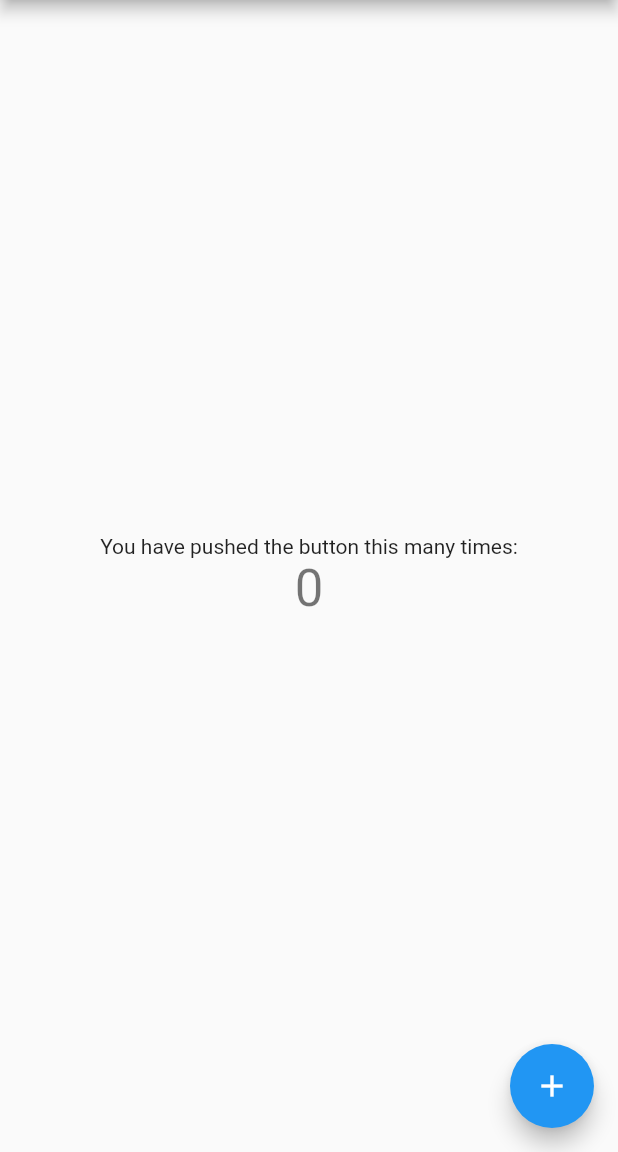
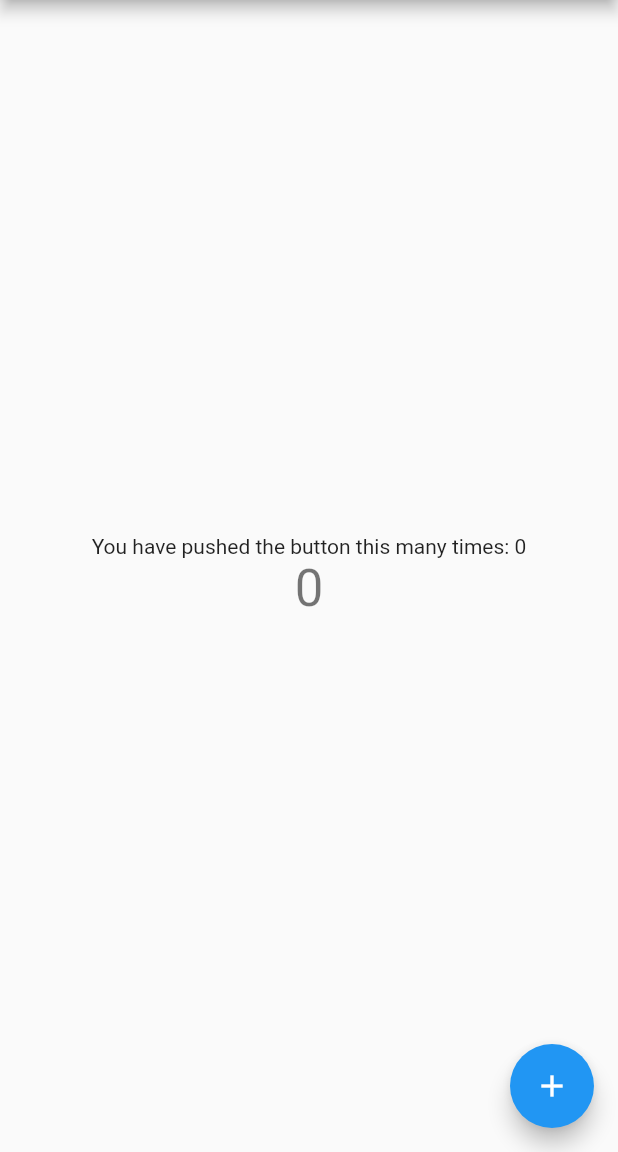
Before and after one commit to brolek/weatherly_flutter, a Flutter app: the screen it shows after launch, on a phone screen of 412 x 824 dp, the part 84-1236 px from its top. Run offline on Flutter 3.47's test engine with Material 2 defaults, Android fonts, the phone set to English and light mode, and no system bars.

```diff
--- /dev/null
+++ b/lib/l10n/intl_en_US.arb
@@ -0,0 +1,4 @@
+{
+  "@@locale": "en_US",
+  "button_pushed_count": "You have pushed the button this many times: {value}"
+}
--- /dev/null
+++ b/lib/l10n/intl_pl_PL.arb
@@ -0,0 +1,4 @@
+{
+  "@@locale": "pl_PL",
+  "button_pushed_count": "Wcisnąłeś przycisk aż tyle razy: {value}"
+}
--- a/lib/main.dart
+++ b/lib/main.dart
@@ -1,4 +1,7 @@
 import 'package:flutter/material.dart';
+import 'package:flutter_localizations/flutter_localizations.dart';
+
+import 'generated/l10n.dart';
 
 void main() {
   runApp(MyApp());
@@ -10,6 +13,13 @@ class MyApp extends StatelessWidget {
   Widget build(BuildContext context) {
     return MaterialApp(
       title: 'Flutter Demo',
+      localizationsDelegates: [
+        S.delegate,
+        GlobalMaterialLocalizations.delegate,
+        GlobalWidgetsLocalizations.delegate,
+        GlobalCupertinoLocalizations.delegate,
+      ],
+      supportedLocales: S.delegate.supportedLocales,
       theme: ThemeData(
         // This is the theme of your application.
         //
@@ -97,9 +107,7 @@ class _MyHomePageState extends State<MyHomePage> {
           // horizontal).
           mainAxisAlignment: MainAxisAlignment.center,
           children: <Widget>[
-            Text(
-              'You have pushed the button this many times:',
-            ),
+            Text(S.of(context).button_pushed_count(_counter)),
             Text(
               '$_counter',
               style: Theme.of(context).textTheme.headline4,
```
Also changed, not shown: pubspec.yaml (+8 -0 lines), lib/generated/intl/messages_all.dart (added), lib/generated/intl/messages_en_US.dart (added), lib/generated/intl/messages_pl_PL.dart (added), lib/generated/l10n.dart (added), 1 other file.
+ + +
### Task directions
Pull every line containing "context" from the data.

### Reply
   Widget build(BuildContext context) {
+            Text(S.of(context).button_pushed_count(_counter)),
               style: Theme.of(context).textTheme.headline4,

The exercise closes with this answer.